Jodi Lin Wiener, a 29-year-old fashion publicist in New York City, has been taking Urban Rebounding with Mays for more than two years. "I just love the fantastic rush I feel when I walk out [of each class]," she says. She even did an "Urban Rebounding marathon" this year to benefit the American Diabetes Association. "No matter how busy I am, I'll always make time for exercise," she notes. "But the opportunity to do something as enjoyable as Urban Rebounding makes going to the gym sheer delight." She also loves the effect this workout has had on her body. "When people notice that I've leaned up and lost weight, I tell them it has to do with rebounding," she says. "I love that you can do this exercise day in and day out because you never feel negative physical effects like you do with step, regular floor aerobics or kickboxing."
Mays adds: "When you rebound, you actually go into a semihypnotic state, or 'the zone.' It's the ideal time to visualize your dreams and goals." And he's quick to say that, although Urban Rebounding may be gaining popularity now, the exercise has been around for decades. "I definitely wouldn't call it a trend," he says. "I'd call it an experience to move you towards manifesting total mind-body health."
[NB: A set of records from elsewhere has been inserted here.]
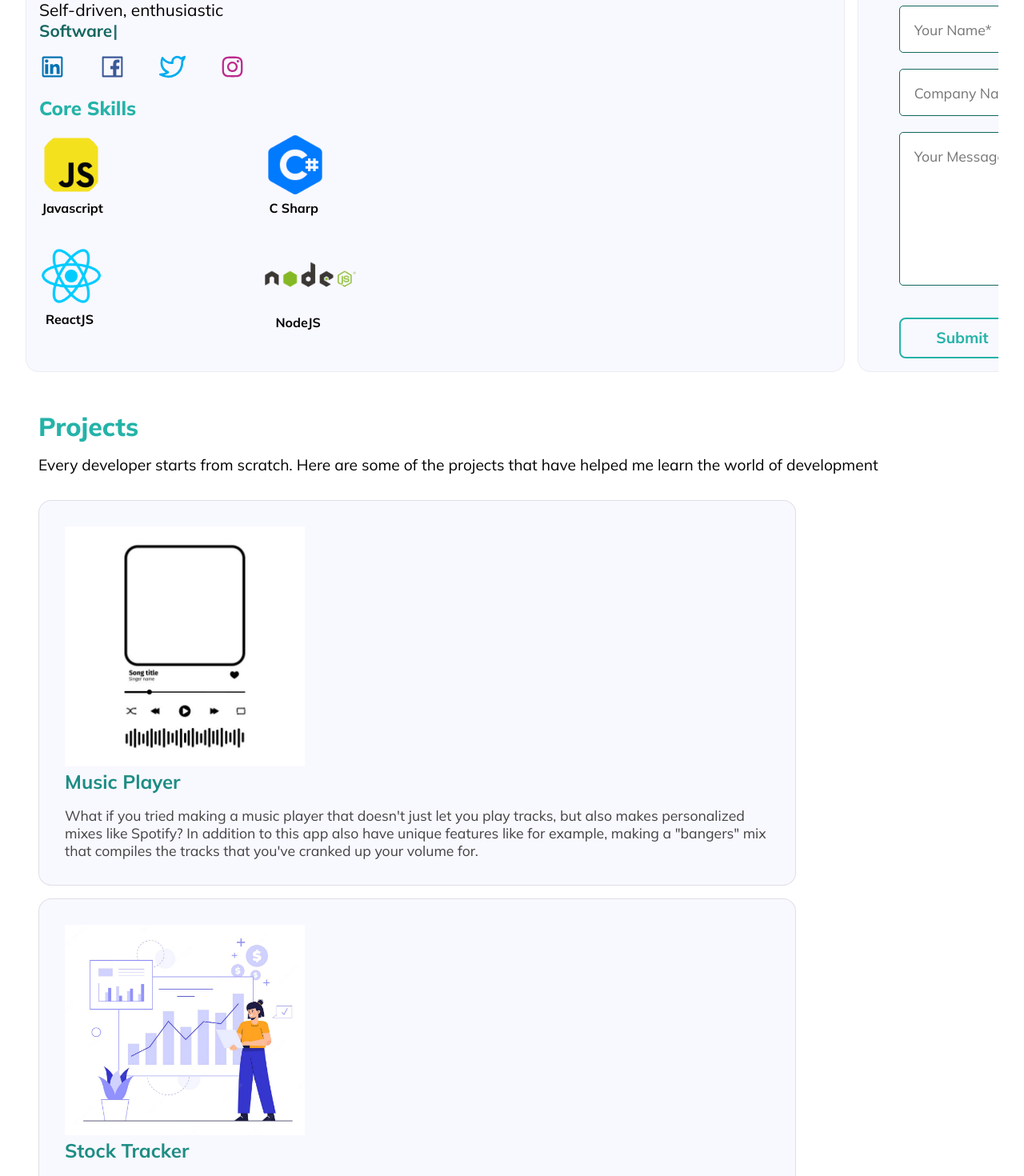
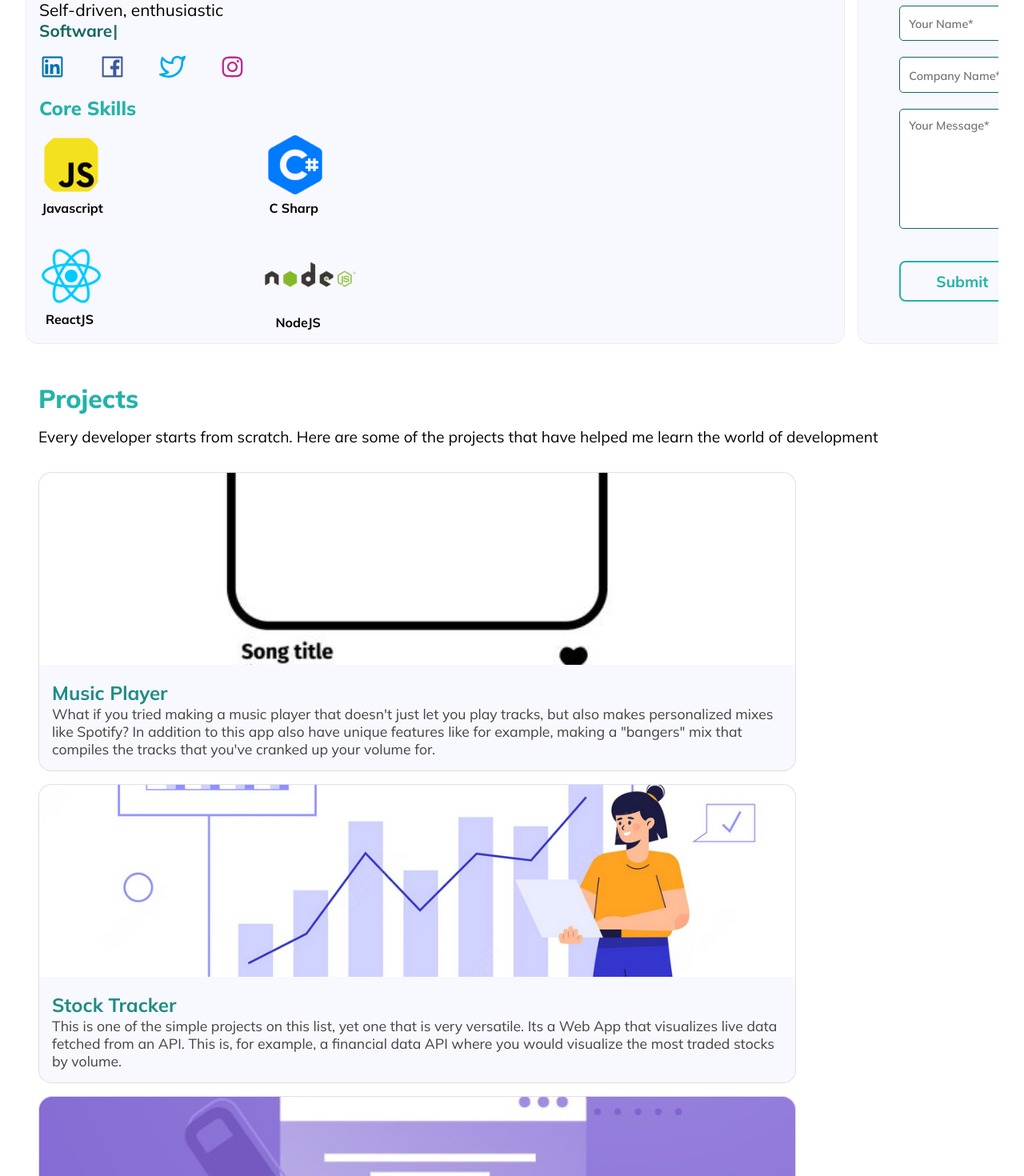
Before and after one commit to iamshishir7/portfolio, a React (Create React App) app: page / in a window 1280 px wide. Shown: the part 220-1690 px from the top of the page at 80% size. Built offline with nearby package versions, Linux system fonts and the light colour scheme.

Commit message:
portfolio style change

```diff
--- a/public/index.html
+++ b/public/index.html
@@ -4,10 +4,10 @@
     <meta charset="utf-8" />
     <link rel="icon" href="#" />
     <meta name="viewport" content="width=device-width, initial-scale=1 maximum-scale=1" />
-    <meta name="theme-color" content="#000000" />
+    <meta name="theme-color" content="#fff" />
     <meta
-      name="description"
-      content="Web site created using create-react-app"
+      name="Portfolio"
+      content="This is Portfolio of Shishir Timalsina | Web Application and Software Developer"
     />
     <link rel="apple-touch-icon" href="%PUBLIC_URL%/logo192.png" />
     <!--
--- a/src/App.scss
+++ b/src/App.scss
@@ -141,21 +141,33 @@
 
     .bg-project{
       background-color: #F8F8FF;
-      padding: 2rem;
       border-radius: 1rem;
       border: 1.5px solid rgba(0,0,0,0.1);
+
+      img{
+        max-height:30vh;
+        min-width:100%;
+        object-fit: cover;
+        border-top-left-radius: 1rem;
+        border-top-right-radius:1rem;
+
+      }
     }
 
-    h2 {
-      color: #1D8D84;
-      font-size: 1.5rem;
-      font-weight: 700;
-      margin-bottom:1rem;
-    }
+
 
     .project-intro{
+
       color:#424242;
       font-size:1.1rem;
+      padding: 1rem;
+
+      h2 {
+        color: #1D8D84;
+        font-size: 1.5rem;
+        font-weight: 700;
+
+      }
     }
   }
 
--- a/src/cards/cards.scss
+++ b/src/cards/cards.scss
@@ -166,6 +166,12 @@
         width: 100%;
         border: 1px solid #156760;
         border-radius: 5px;
+        font-weight: 600;
+        font-size:1rem
+      }
+
+      input::placeholder, textarea::placeholder{
+        font-weight: 600;
       }
 
       .form-input:focus,textarea:focus{
@@ -221,7 +227,7 @@
       .submit-btn,
       .form-input,
       textarea {
-        padding: 1em;
+        padding: 1rem;
       }
 
        .submit-btn {
@@ -264,11 +270,15 @@
   .contact{
 
     input,textarea{
-      font-size: 1.1rem;
+      font-size: 0.9rem;
 
     }
     input::placeholder, textarea::placeholder{
-      font-size: 1.1rem;
+      font-size: 0.9rem;
+    }
+
+    .form-input, textarea {
+      padding: 0.7rem;
     }
 
     .contacts{
--- a/src/components/projects.js
+++ b/src/components/projects.js
@@ -41,9 +41,10 @@ function Projects() {
 
           <div className='project1 bg-project'>
 
-            <img src='/assets/musicplayer.jpg' width={300}/>
+            <img src='/assets/musicplayer.jpg'/>
+
+            <div className='project-intro'>
             <h2 >Music Player</h2>
-            <div className='project-intro'>
             What if you tried making a music player that doesn't just let you play tracks, but also makes personalized mixes like Spotify? In addition to this app also have unique features like for example, making a "bangers" mix that compiles the tracks that you've cranked up your volume for.
             </div>
           </div>
@@ -52,9 +53,10 @@ function Projects() {
 
           <div className='project2 bg-project'>
 
-          <img src='/assets/stocktracker.png' width={300}/>
-          <h2>Stock Tracker</h2>
+          <img src='/assets/stocktracker.png'/>
+
             <div className='project-intro'>
+            <h2>Stock Tracker</h2>
             This is one of the simple projects on this list, yet one that is very versatile. Its a Web App that visualizes live data fetched from an API. This is, for example, a financial data API where you would visualize the most traded stocks by volume.
             </div>
           </div>
@@ -63,9 +65,10 @@ function Projects() {
 
           <motion.div className='project3 bg-project'>
 
-          <img src='/assets/blog.jpg' width={300}/>
-          <h2>Personal Blog</h2>
+          <img src='/assets/blog.jpg'/>
+
             <div className='project-intro'>
+            <h2>Personal Blog</h2>
             Blogs are much appreciated across the internet. Blogs can be very valuable for businesses. Personal blogs have been made like a million times by Web Devs, but user-generated blogs like dev.to that have a built-in markdown editor, review algorithm and everything else needed to have a self-sustaining blog is something not many have made, yet is something that is a lot more valuable to businesses that want their blog to grow organically and bring in traffic. This is exactly what my project is.
             </div>
           </motion.div>
@@ -74,9 +77,10 @@ function Projects() {
 
           <div className='project4 bg-project'>
 
-          <img src='/assets/newsletter.png' width={300}/>
-          <h2>News from Shishir</h2>
+          <img src='/assets/newsletter.png'/>
+
             <div className='project-intro'>
+            <h2>News from Shishir</h2>
             Just like with product landing pages, making great newsletter landing pages is a valuable Web Dev skill. This newsletter application has a fantastic landing page in order to get those required clicks.
             </div>
           </div>
```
Al Carter, the founder of ReboundAIR Inc., is considered a pioneer of rebounding, and his workout is being used at health clubs across the country.